WORK REQUEST
Find the string "views" in the entries and copy each line that has it.
EXTRACTED INFORMATION below:
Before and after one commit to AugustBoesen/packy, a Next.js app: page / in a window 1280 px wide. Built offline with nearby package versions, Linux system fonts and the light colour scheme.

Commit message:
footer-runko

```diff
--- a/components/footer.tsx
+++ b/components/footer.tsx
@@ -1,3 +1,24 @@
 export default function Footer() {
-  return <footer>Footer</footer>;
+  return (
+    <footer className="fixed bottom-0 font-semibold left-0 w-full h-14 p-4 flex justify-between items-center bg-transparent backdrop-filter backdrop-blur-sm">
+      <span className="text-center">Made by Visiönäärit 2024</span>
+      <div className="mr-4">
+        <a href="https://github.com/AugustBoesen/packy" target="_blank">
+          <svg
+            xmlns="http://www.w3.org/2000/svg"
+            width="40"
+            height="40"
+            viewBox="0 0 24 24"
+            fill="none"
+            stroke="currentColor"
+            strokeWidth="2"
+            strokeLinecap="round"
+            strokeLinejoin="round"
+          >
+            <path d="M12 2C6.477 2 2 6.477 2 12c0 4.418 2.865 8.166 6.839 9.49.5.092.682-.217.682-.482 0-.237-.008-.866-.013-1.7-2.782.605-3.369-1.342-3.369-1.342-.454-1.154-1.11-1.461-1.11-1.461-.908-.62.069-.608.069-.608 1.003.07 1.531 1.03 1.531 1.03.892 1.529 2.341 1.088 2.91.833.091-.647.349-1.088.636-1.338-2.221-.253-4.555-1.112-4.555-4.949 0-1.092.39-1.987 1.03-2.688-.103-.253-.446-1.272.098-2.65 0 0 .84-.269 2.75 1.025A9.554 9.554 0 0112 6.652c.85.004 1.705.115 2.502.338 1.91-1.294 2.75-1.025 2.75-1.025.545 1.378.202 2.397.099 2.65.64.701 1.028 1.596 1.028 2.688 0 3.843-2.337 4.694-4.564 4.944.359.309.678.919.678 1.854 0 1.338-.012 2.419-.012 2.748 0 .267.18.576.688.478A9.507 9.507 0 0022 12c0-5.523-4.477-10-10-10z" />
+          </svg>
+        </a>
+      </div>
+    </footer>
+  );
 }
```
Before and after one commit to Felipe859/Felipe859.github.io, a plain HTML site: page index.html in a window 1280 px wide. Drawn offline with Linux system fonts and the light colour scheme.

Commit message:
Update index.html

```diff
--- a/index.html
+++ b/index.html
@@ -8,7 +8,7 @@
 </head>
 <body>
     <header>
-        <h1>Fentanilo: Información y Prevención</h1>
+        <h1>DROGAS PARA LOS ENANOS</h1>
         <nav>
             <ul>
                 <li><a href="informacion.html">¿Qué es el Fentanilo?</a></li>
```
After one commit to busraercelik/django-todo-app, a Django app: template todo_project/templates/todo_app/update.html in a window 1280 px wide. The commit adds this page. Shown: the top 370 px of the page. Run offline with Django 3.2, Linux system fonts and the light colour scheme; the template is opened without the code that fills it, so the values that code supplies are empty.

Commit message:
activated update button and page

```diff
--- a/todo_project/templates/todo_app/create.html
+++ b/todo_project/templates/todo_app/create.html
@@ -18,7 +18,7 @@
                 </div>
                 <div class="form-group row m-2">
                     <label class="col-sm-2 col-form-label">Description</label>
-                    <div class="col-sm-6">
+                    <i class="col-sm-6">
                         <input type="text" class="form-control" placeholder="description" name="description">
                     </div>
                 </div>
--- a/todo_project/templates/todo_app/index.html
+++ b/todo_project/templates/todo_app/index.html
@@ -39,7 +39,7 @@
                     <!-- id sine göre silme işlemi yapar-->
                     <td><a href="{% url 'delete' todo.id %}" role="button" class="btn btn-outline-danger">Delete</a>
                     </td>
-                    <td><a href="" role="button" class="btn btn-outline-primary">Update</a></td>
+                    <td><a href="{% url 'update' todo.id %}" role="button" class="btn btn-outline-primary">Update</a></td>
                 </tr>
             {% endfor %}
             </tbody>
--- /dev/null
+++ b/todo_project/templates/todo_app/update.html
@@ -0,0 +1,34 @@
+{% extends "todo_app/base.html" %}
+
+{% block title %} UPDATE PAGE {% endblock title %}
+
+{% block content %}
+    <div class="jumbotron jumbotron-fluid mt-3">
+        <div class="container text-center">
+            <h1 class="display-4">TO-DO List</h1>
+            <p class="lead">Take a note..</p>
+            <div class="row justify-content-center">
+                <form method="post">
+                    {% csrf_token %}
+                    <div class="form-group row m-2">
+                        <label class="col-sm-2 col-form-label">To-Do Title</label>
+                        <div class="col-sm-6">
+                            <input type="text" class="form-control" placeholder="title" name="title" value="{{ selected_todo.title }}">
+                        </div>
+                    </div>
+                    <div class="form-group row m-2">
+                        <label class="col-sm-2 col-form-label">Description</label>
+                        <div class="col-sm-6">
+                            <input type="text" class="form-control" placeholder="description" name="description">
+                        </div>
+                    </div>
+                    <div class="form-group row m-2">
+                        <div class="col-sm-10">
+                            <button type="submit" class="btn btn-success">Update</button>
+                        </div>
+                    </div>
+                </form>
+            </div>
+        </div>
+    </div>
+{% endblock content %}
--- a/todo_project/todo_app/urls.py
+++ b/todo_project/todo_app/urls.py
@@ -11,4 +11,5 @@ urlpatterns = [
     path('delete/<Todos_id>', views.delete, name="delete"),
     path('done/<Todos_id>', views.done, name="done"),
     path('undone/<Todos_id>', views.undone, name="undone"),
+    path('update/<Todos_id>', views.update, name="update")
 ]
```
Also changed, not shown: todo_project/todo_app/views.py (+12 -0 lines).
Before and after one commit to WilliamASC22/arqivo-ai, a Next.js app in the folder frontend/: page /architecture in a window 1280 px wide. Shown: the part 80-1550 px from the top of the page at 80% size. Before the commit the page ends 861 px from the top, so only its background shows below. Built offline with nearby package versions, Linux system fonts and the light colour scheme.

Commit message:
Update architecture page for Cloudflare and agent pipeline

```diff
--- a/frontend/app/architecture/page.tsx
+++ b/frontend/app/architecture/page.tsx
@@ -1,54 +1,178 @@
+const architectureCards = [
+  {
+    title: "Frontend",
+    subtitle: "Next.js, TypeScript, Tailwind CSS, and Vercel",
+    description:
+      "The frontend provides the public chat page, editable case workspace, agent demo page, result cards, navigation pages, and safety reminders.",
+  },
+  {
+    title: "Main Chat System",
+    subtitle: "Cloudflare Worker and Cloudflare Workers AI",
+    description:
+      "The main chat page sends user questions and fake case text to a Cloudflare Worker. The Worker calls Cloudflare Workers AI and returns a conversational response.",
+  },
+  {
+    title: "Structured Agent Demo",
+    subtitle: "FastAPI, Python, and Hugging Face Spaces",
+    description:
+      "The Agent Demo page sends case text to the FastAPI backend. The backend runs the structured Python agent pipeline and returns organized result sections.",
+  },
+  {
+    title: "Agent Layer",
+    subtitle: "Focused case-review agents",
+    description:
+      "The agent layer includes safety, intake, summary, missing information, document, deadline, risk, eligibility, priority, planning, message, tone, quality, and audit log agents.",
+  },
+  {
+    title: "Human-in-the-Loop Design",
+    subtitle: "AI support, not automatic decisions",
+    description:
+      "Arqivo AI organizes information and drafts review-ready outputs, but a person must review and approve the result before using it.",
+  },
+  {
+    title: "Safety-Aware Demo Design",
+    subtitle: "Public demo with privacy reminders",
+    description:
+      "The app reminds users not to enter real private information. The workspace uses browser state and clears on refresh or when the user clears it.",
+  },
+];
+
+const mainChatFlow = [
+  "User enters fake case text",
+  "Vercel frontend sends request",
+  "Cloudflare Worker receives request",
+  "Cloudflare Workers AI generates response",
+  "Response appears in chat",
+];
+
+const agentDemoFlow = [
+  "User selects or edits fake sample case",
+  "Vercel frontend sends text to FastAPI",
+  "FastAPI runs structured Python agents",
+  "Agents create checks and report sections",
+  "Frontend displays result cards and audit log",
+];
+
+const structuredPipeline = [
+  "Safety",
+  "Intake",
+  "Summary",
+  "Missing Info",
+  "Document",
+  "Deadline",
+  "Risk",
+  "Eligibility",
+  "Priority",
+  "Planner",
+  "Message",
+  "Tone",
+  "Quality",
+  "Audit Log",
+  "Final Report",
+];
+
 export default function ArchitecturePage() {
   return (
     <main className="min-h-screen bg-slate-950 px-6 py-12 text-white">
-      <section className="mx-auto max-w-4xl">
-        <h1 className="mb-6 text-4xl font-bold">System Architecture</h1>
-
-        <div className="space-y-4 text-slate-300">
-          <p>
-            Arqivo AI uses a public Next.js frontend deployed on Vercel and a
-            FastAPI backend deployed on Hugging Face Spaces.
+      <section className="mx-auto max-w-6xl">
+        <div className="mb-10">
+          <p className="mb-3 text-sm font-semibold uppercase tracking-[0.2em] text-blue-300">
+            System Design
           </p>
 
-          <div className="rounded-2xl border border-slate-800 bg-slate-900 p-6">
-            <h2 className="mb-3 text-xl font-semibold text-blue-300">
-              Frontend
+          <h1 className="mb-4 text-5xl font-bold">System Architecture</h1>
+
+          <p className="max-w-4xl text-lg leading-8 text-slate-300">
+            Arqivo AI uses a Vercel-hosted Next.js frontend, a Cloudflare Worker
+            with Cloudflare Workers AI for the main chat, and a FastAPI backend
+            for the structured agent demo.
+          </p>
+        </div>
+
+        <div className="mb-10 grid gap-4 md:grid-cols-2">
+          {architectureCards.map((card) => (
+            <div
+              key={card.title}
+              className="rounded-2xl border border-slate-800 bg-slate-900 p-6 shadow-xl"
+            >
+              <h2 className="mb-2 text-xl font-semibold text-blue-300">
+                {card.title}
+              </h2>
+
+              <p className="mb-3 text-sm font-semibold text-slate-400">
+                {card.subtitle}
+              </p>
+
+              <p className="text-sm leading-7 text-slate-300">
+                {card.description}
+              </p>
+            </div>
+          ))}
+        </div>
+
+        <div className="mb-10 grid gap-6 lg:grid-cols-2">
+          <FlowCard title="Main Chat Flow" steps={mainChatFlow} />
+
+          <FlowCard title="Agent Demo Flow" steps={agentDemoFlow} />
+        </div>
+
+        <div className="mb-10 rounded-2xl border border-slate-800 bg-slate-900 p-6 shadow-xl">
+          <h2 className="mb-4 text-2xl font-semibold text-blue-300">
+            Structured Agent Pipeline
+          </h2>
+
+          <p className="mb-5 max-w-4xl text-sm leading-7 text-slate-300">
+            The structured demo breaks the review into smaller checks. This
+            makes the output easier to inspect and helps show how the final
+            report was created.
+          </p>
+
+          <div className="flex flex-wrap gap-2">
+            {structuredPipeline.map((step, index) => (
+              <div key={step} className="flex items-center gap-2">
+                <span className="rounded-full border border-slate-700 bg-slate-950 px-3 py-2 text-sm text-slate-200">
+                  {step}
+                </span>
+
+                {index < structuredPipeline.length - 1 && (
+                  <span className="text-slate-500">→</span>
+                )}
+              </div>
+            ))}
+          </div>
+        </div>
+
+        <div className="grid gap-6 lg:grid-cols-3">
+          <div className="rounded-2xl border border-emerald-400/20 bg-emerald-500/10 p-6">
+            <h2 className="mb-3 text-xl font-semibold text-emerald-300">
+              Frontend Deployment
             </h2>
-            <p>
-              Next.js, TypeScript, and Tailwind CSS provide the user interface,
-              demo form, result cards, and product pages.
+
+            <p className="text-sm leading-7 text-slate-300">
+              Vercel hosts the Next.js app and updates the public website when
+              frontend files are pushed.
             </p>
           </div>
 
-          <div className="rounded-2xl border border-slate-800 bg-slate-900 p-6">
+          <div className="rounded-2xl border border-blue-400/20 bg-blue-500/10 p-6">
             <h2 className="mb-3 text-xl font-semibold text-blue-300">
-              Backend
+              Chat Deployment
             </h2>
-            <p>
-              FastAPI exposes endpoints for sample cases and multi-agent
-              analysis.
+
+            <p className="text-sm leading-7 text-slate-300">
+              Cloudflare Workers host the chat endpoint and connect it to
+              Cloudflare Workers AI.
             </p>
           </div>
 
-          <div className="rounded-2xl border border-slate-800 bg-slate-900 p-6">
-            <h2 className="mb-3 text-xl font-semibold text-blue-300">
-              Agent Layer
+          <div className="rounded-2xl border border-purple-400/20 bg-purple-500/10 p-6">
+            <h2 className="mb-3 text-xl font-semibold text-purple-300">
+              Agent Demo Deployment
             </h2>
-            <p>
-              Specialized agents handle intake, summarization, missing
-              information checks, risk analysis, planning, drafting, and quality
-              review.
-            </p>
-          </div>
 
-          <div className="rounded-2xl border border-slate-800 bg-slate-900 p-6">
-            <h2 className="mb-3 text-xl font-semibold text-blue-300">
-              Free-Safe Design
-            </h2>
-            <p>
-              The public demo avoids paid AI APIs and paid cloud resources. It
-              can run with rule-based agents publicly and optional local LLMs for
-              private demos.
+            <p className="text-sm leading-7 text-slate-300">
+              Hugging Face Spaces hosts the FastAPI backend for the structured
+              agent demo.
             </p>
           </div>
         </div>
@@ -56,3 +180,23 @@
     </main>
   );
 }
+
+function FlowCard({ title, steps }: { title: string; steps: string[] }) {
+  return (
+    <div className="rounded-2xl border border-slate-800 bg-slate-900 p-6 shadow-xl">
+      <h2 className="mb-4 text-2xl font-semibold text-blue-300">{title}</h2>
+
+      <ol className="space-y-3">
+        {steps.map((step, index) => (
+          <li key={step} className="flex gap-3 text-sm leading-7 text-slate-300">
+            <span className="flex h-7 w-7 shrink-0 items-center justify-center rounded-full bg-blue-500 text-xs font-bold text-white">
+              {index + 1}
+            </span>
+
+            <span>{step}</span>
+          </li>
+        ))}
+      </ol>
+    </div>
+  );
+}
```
End of EXTRACTED INFORMATION.
WRITTEN RESPONSE
     path('delete/<Todos_id>', views.delete, name="delete"),
     path('done/<Todos_id>', views.done, name="done"),
     path('undone/<Todos_id>', views.undone, name="undone"),
+    path('update/<Todos_id>', views.update, name="update")
Also changed, not shown: todo_project/todo_app/views.py (+12 -0 lines).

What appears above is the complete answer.